  3. Address parasitic, bacterial and viral infections. Parasites need to be addressed first, followed by bacteria and then viruses. Klinghardt uses an antimicrobial cocktail composed of wormwood, vitamin C, phospholipids and different herbs. Viral infections are addressed with BioPure's Viressence, a tincture of Native American herbs.
  4. Address other lifestyle factors. Determine your need for supplementation (antioxidants) to address nutritional deficiencies.

Steps to Avoiding Tick Bites and How to Remove a Tick

If you're venturing into a natural area where ticks may be present, taking the following precautionary steps can help you prevent tick bites:15

In tick-infested areas, avoid contact with soil, leaf litter and vegetation.

Wear light-colored clothing with a tight weave to spot ticks easily.

Wear enclosed shoes, long pants and a long-sleeved shirt. Tuck pant legs into socks or boots and shirt into pants.

Check clothes and any exposed skin frequently for ticks while outdoors and check again once indoors.

Walk in the center of trails.

Stay on cleared, well-traveled trails. Avoid contacting vegetation.

Avoid sitting directly on the ground or on stone walls.

Keep long hair tied back, especially when gardening.

Once indoors, do a full-body tick check, taking care to check harder-to-spot areas such as hair, behind your knees and between your legs. Pets, clothing and gear should be thoroughly checked as well. Another option is to take a bath or shower soon after coming home, which will help wash any ticks away. You can also put clothing in a dryer on high heat for 10 minutes, or wash them using hot water, to kill any lingering ticks.16

If you find a tick attached to your skin, use a pair of tweezers to remove it. Grasp the tick as close to your skin's surface as possible, then pull it straight out (do not twist it or jerk it out). If mouth parts are left in your skin that cannot be removed, leave them alone and the skin will heal on its own. Be sure to wash the area and your hands thoroughly with soap and water once removed.17

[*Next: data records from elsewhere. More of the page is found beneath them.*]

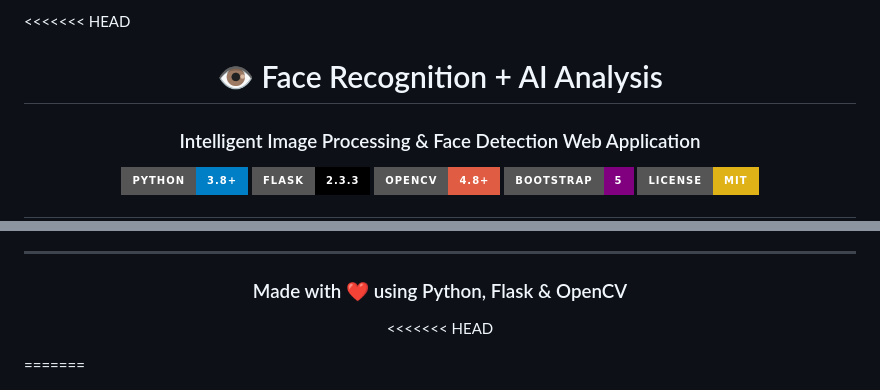
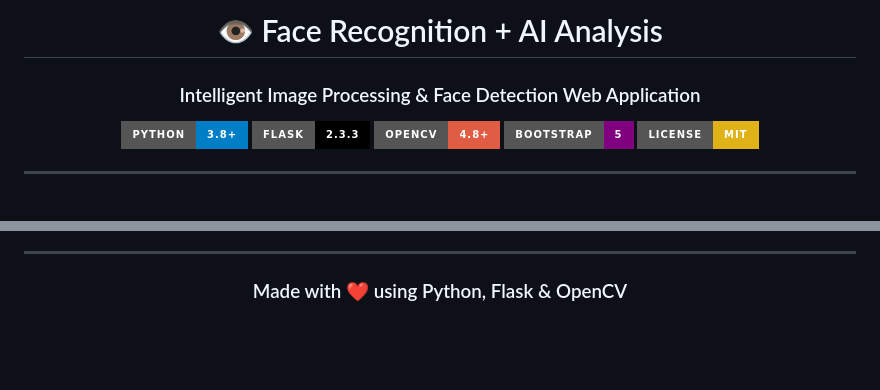
Before and after one commit to ANGEL-MAVUYANGWA/face-recognition-application, a Markdown page: README.md, 2 parts joined by grey strips. Rendered like a GitHub page; badges without logos; blank space fills up the shorter version.

```diff
--- a/README.md
+++ b/README.md
@@ -1,5 +1,4 @@
 
-<<<<<<< HEAD
 <div align="center">
 
 # 👁️ Face Recognition + AI Analysis
@@ -291,7 +290,5 @@ If you like this project:
 
 ### Made with ❤️ using Python, Flask & OpenCV
 
-<<<<<<< HEAD
 </div>
-=======
 </div>
```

If you're not sure what type of tick it is and want to be able to identify the tick to determine if it can transmit Lyme disease or other infections, take a picture of it before disposing of it. Remember that most tick bites are harmless and do not cause any symptoms, but do be vigilant in watching for signs of potential tickborne disease, especially if bitten by a deer tick.